START Data for processing

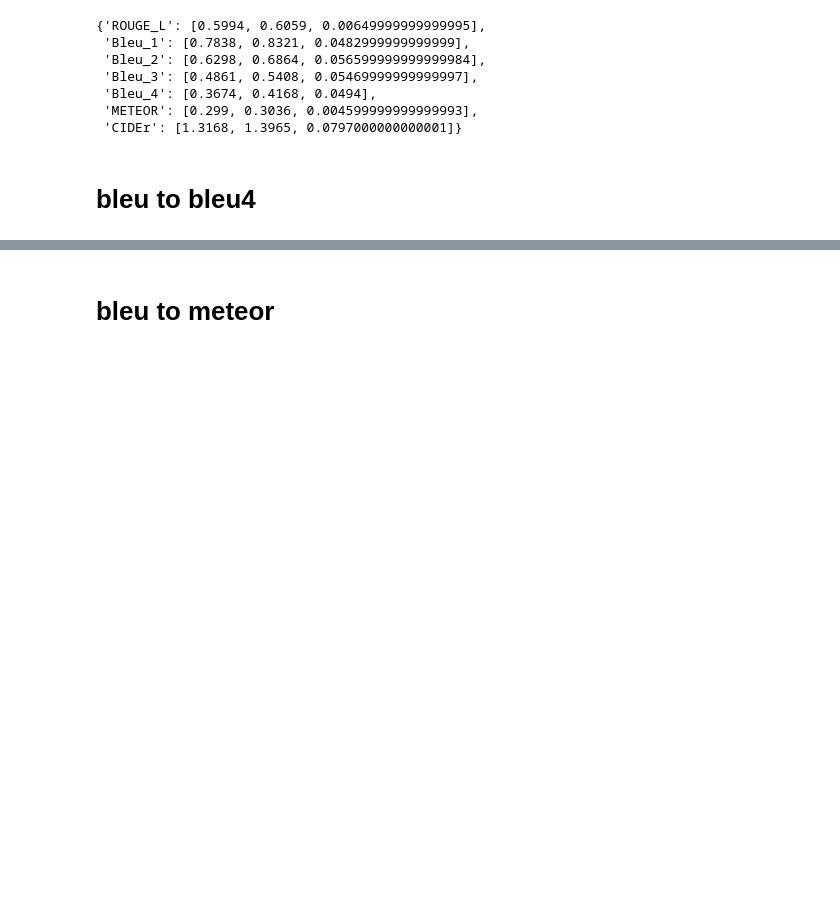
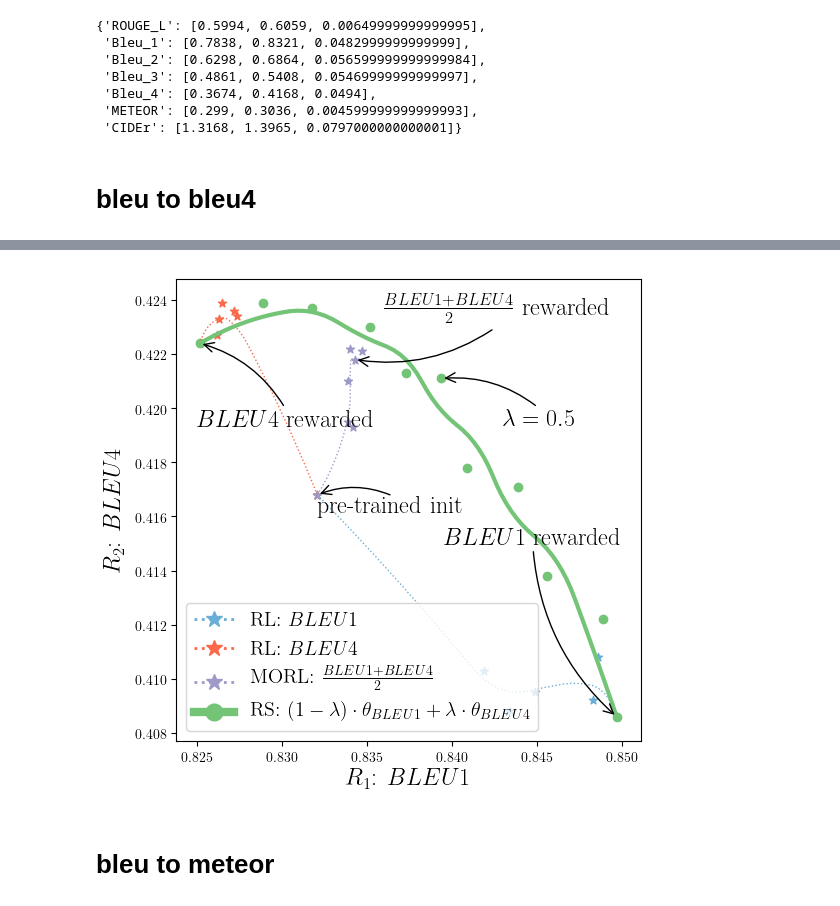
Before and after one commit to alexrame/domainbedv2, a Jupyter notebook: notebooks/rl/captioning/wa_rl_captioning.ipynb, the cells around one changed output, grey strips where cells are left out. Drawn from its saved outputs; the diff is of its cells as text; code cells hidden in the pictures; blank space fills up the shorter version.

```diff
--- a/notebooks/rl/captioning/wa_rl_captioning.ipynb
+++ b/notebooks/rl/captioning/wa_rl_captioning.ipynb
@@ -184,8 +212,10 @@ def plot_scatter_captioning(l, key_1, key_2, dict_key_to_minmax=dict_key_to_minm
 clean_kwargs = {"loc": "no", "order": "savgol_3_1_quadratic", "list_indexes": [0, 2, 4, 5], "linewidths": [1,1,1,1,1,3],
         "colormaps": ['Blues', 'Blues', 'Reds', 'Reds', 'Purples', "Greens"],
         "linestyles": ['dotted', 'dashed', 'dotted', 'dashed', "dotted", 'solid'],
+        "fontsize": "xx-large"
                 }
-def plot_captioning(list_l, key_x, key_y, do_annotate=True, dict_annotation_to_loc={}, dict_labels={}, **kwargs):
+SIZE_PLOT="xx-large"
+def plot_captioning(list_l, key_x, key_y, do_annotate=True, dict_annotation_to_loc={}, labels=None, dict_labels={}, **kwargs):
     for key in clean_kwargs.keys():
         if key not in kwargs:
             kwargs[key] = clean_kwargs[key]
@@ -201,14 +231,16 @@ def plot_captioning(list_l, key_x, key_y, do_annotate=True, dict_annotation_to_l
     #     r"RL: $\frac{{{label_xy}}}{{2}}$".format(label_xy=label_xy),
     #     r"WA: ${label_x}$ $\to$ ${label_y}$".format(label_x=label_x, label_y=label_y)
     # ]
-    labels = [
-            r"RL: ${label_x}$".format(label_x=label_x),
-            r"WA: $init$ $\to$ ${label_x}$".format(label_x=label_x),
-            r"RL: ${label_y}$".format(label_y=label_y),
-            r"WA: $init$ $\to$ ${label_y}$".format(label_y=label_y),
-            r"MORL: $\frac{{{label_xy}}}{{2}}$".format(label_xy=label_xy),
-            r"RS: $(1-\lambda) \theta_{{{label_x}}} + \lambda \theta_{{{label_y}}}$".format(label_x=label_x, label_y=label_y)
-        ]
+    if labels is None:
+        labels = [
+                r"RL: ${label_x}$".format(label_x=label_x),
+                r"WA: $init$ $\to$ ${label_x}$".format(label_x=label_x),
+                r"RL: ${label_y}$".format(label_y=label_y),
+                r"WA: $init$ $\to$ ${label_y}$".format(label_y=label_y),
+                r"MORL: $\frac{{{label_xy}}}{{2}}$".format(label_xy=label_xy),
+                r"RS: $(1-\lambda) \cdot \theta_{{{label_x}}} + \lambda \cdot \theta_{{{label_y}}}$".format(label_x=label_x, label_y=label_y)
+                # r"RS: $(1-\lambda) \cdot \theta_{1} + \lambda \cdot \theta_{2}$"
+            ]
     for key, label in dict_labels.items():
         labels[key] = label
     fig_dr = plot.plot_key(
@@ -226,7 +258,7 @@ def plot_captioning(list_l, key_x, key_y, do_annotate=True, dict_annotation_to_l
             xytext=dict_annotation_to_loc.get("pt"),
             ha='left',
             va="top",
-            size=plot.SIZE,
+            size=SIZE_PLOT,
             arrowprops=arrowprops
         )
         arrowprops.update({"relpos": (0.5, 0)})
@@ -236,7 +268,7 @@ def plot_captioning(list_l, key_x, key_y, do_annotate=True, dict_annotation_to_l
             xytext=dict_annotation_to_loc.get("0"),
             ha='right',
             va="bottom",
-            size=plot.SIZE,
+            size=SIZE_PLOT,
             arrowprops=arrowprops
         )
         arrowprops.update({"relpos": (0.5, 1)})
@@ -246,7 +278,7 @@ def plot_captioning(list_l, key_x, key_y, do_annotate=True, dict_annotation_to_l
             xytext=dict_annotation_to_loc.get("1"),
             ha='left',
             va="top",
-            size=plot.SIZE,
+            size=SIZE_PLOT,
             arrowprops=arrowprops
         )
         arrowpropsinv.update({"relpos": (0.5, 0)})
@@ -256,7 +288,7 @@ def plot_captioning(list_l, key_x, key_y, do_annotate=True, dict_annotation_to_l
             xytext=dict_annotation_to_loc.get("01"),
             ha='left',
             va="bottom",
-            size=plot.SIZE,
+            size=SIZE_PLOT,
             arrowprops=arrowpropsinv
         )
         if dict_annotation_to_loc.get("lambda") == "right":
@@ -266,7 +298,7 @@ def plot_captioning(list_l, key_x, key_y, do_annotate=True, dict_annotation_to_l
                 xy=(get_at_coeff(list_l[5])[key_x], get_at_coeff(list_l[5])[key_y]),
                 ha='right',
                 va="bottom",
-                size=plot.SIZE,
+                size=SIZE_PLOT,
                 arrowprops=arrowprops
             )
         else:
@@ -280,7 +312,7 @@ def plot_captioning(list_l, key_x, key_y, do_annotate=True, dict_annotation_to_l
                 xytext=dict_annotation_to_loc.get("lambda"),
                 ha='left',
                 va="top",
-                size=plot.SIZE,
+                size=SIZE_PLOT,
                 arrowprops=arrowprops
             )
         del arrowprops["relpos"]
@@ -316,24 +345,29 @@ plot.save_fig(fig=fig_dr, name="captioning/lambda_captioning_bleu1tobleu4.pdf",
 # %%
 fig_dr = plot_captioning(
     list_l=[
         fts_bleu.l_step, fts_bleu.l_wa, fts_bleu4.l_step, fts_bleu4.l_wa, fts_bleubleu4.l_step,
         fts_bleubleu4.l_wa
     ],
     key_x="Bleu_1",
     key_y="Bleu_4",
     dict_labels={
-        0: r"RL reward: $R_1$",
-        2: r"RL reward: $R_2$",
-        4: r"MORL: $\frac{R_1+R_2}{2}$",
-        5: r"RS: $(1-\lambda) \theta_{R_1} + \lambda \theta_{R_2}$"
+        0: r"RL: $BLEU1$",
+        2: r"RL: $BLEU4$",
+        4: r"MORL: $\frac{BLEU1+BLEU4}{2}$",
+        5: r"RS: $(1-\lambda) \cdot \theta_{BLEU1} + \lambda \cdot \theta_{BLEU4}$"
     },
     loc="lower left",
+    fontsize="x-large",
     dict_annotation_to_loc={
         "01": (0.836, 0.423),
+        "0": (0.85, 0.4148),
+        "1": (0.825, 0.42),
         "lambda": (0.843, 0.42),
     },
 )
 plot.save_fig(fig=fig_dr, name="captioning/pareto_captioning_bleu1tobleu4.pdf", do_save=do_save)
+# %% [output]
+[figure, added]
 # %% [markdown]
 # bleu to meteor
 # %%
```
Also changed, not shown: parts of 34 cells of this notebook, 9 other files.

END Data for processing
START Data for processing

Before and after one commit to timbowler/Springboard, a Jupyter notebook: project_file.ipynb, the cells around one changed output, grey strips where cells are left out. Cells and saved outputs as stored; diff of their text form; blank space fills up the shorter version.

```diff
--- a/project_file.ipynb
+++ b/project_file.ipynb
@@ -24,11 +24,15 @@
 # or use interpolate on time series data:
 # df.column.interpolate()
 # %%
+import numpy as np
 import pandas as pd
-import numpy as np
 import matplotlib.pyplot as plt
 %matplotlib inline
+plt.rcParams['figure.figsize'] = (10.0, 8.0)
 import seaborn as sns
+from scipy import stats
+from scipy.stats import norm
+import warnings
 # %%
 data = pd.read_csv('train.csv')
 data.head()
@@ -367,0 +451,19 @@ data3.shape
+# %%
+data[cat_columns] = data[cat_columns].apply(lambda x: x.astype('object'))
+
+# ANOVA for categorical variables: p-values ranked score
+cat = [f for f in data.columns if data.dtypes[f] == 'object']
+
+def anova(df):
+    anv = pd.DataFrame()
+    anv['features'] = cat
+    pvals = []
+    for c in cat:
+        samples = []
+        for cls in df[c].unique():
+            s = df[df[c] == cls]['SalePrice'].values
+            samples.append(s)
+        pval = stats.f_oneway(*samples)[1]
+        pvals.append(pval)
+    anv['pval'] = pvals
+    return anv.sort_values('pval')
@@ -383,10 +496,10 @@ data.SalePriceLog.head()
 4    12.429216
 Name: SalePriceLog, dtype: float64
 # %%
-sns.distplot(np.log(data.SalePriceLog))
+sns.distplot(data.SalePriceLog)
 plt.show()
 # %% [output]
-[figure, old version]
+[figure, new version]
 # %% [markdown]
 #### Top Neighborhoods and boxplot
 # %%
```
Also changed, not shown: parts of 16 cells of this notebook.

END Data for processing

Directions:
Where a line above holds the string "left", copy that line.

Written solution:
Before and after one commit to alexrame/domainbedv2, a Jupyter notebook: notebooks/rl/captioning/wa_rl_captioning.ipynb, the cells around one changed output, grey strips where cells are left out. Drawn from its saved outputs; the diff is of its cells as text; code cells hidden in the pictures; blank space fills up the shorter version.
             ha='left',
             ha='left',
             ha='left',
                 ha='left',
     loc="lower left",
Before and after one commit to timbowler/Springboard, a Jupyter notebook: project_file.ipynb, the cells around one changed output, grey strips where cells are left out. Cells and saved outputs as stored; diff of their text form; blank space fills up the shorter version.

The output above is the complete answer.